14 July 2021

Made a ‘mistake’ on your business activity statement (BAS)? Don’t worry, most mistakes (like the one in the title of this article!) are easy to fix.

A mistake is an amount that was incorrect when you lodged. For example:

  • clerical or transposition errors
  • classifying a GST-free sale or purchase as taxable
  • classifying a taxable sale or purchase as GST-free
  • double-counting some of your purchases.

If you’ve made a mistake, you can fix it on your next BAS or revise the original.

Sometimes, a sale or purchase that was reported correctly at the time of lodgment may change later.

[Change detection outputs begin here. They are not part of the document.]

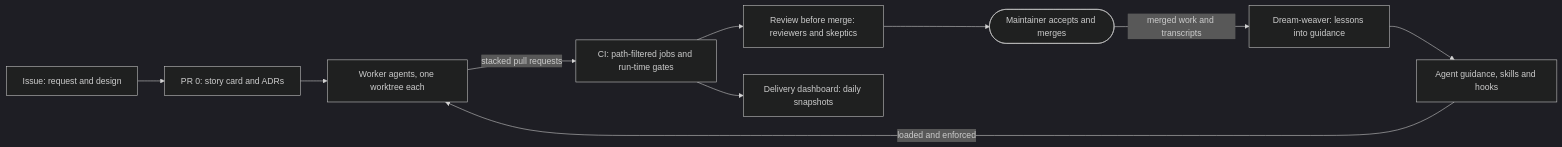
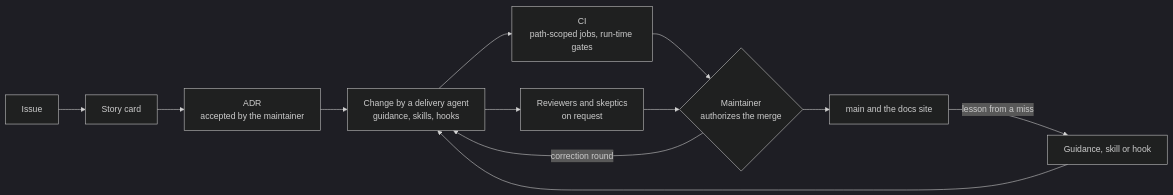
Before and after one commit to mgasca/calendar: the diagram in docs/narratives/calendar/method.mmd, drawn with Mermaid (dark theme). The commit also changed 11 other files, not shown here.

```diff
--- a/docs/narratives/calendar/method.mmd
+++ b/docs/narratives/calendar/method.mmd
@@ -1,17 +1,12 @@
 flowchart LR
-  issue["Issue: request and design"]
-  card["PR 0: story card and ADRs"]
-  worker["Worker agents, one worktree each"]
-  guidance["Agent guidance, skills and hooks"]
-  ci["CI: path-filtered jobs and run-time gates"]
-  review["Review before merge: reviewers and skeptics"]
-  maintainer(["Maintainer accepts and merges"])
-  lessons["Dream-weaver: lessons into guidance"]
-  dashboard["Delivery dashboard: daily snapshots"]
-  issue --> card --> worker
-  guidance -->|loaded and enforced| worker
-  worker -->|stacked pull requests| ci
-  ci --> review --> maintainer
-  maintainer -->|merged work and transcripts| lessons
-  lessons --> guidance
-  ci --> dashboard
+    issue[Issue] --> card[Story card]
+    card --> adr[ADR<br/>accepted by the maintainer]
+    adr --> change[Change by a delivery agent<br/>guidance, skills, hooks]
+    change --> ci[CI<br/>path-scoped jobs, run-time gates]
+    change --> review[Reviewers and skeptics<br/>on request]
+    ci --> merge{Maintainer<br/>authorizes the merge}
+    review --> merge
+    merge -->|correction round| change
+    merge --> main[main and the docs site]
+    main -->|lesson from a miss| guidance[Guidance, skill or hook]
+    guidance --> change
```
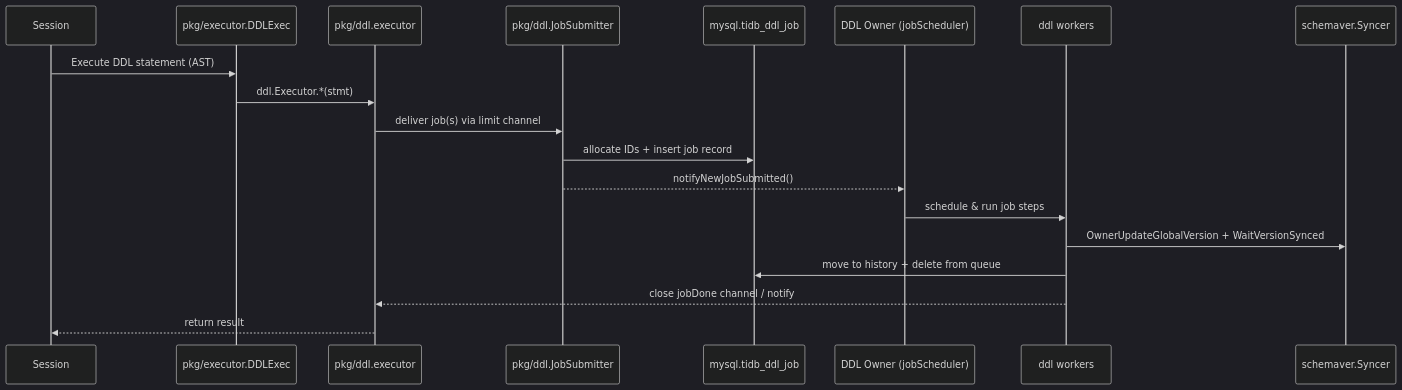
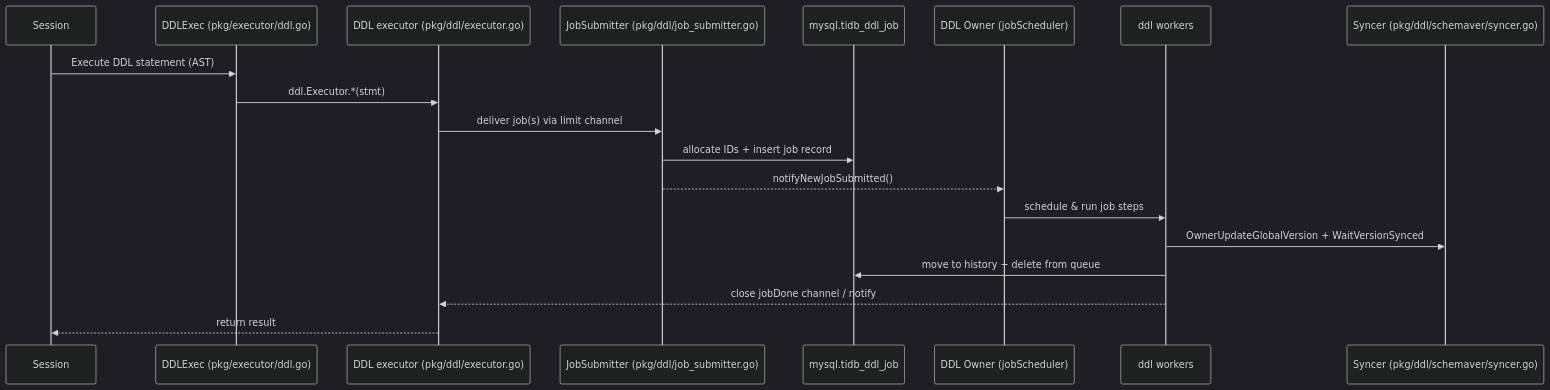
The diagram in docs/note/ddl/README.md (pingcap/tidb), drawn with Mermaid (dark theme) before and after one commit. The commit also changed other lines of this file and 6 other files, not shown here.

````diff
--- a/docs/note/ddl/README.md
+++ b/docs/note/ddl/README.md
@@ -30,22 +30,22 @@
 ```mermaid
 sequenceDiagram
   participant S as Session
-  participant X as pkg/executor.DDLExec
-  participant E as pkg/ddl.executor
-  participant J as pkg/ddl.JobSubmitter
+  participant X as DDLExec (pkg/executor/ddl.go)
+  participant E as DDL executor (pkg/ddl/executor.go)
+  participant J as JobSubmitter (pkg/ddl/job_submitter.go)
   participant T as mysql.tidb_ddl_job
   participant O as DDL Owner (jobScheduler)
   participant W as ddl workers
-  participant V as schemaver.Syncer
+  participant V as Syncer (pkg/ddl/schemaver/syncer.go)
 
   S->>X: Execute DDL statement (AST)
   X->>E: ddl.Executor.*(stmt)
   E->>J: deliver job(s) via limit channel
   J->>T: allocate IDs + insert job record
   J-->>O: notifyNewJobSubmitted()
   O->>W: schedule & run job steps
   W->>V: OwnerUpdateGlobalVersion + WaitVersionSynced
   W->>T: move to history + delete from queue
   W-->>E: close jobDone channel / notify
   E-->>S: return result
 ```
````
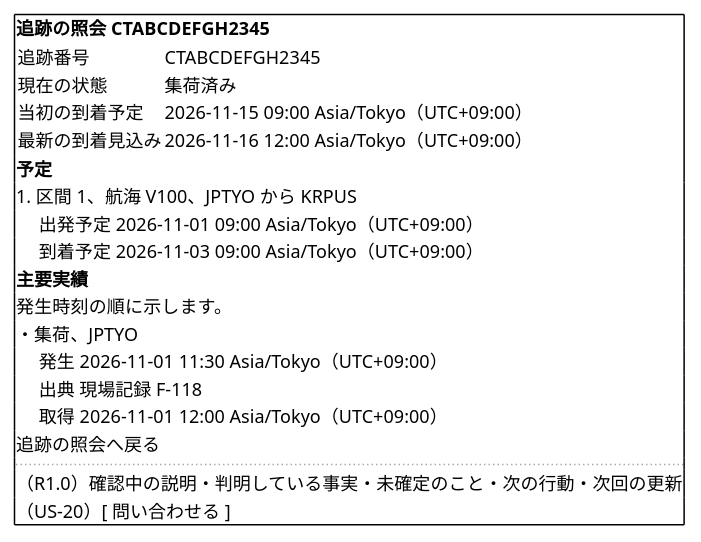
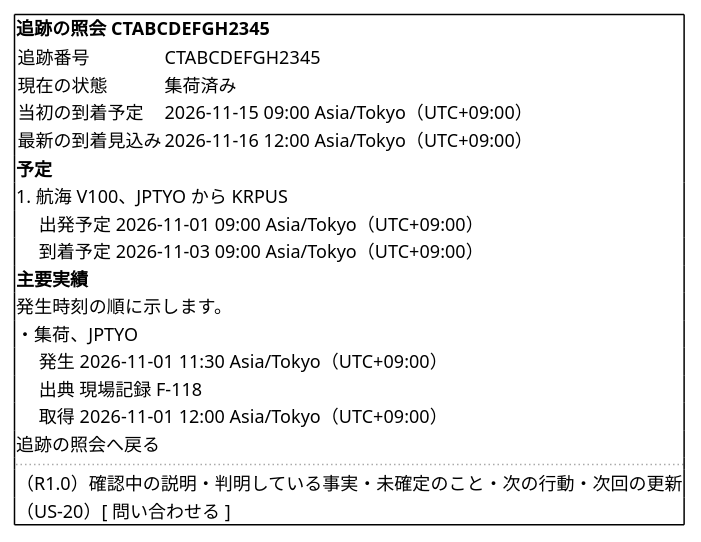
One commit to k2works/practical-domain-driven-design-in-enterpris-application changed diagram 33 of 38 in docs/design/cargo-tracker/ui_design.md. Above: the diagram before and after it, drawn with PlantUML. The commit also changed other lines of this file and 15 other files, not shown here.

````diff
--- a/docs/design/cargo-tracker/ui_design.md
+++ b/docs/design/cargo-tracker/ui_design.md
@@ -1367,27 +1367,27 @@
 ```plantuml
 @startsalt
 {+
   <b>追跡の照会 CTABCDEFGH2345
   {
     追跡番号 | CTABCDEFGH2345
     現在の状態 | 集荷済み
     当初の到着予定 | 2026-11-15 09:00 Asia/Tokyo（UTC+09:00）
     最新の到着見込み | 2026-11-16 12:00 Asia/Tokyo（UTC+09:00）
   }
   <b>予定
-  1. 区間 1、航海 V100、JPTYO から KRPUS
+  1. 航海 V100、JPTYO から KRPUS
   　 出発予定 2026-11-01 09:00 Asia/Tokyo（UTC+09:00）
   　 到着予定 2026-11-03 09:00 Asia/Tokyo（UTC+09:00）
   <b>主要実績
   発生時刻の順に示します。
   ・集荷、JPTYO
   　 発生 2026-11-01 11:30 Asia/Tokyo（UTC+09:00）
   　 出典 現場記録 F-118
   　 取得 2026-11-01 12:00 Asia/Tokyo（UTC+09:00）
   追跡の照会へ戻る
   ..
   （R1.0）確認中の説明・判明している事実・未確定のこと・次の行動・次回の更新
   （US-20）[ 問い合わせる ]
 }
 @endsalt
 ```
````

For example:

  • the price changes
  • the goods are returned and the sale is cancelled.

  • Do you need mistakes fixed give us a call and we will assist you?

 

Learn about what STP Phase 2 means for you

 

  • 12 July 2021

    Single Touch Payroll (STP) Phase 2 reporting starts 1 January 2022. If you employ staff, you’ll need to be ready for this change. New guidelines that explain the changes are now available to help.

    STP Phase 2 reporting means changes to the way you report:

    • amounts paid to staff – instead of reporting a single gross amount, you’ll separately show items such as overtime, paid leave, and bonuses and commissions
    • income types – you’ll include information such as whether a payment is regular salary and wages or income for working holiday makers
    • employment conditions – you’ll provide some additional information such as whether your employee is fulltime, part-time or casual and if they leave, the reason they stop working with you.

    The way you lodge and the due date of your STP reports don’t change.

    Your STP-enabled software will be updated by your software provider. When it is updated the software provider will let you know the next steps you should take.

    Check our guidelines to help you understand the changes and what they mean for you.

    Pay contractors?

     

    • 8 July 2021

      You may need to lodge a Taxable payments annual report (TPAR) by 28 August if your business pays contractors to provide the following services:

      • building and construction
      • cleaning
      • courier services
      • road freight
      • IT and security
      • investigation or surveillance.

      Doing your TPAR involves three steps:

      • Prepare – work out if you need to report. Due to COVID-19, you may have contracted out more services in the past year, for example cleaning or delivery, so you may need to lodge a TPAR for the first time.
      • Record – check you’re keeping the right records, such as total payments you make to each contractor for services. This includes cash payments.
      • Report – lodge your TPAR online by 28 August. Lodging on time allows us to prefill the information in sole traders’ tax returns. It also lets us check for contractors not meeting their tax obligations, as we work to keep it fair for those who do the right thing.

      Remember, registered tax agents and BAS agents can help you with your tax.

      Find out more: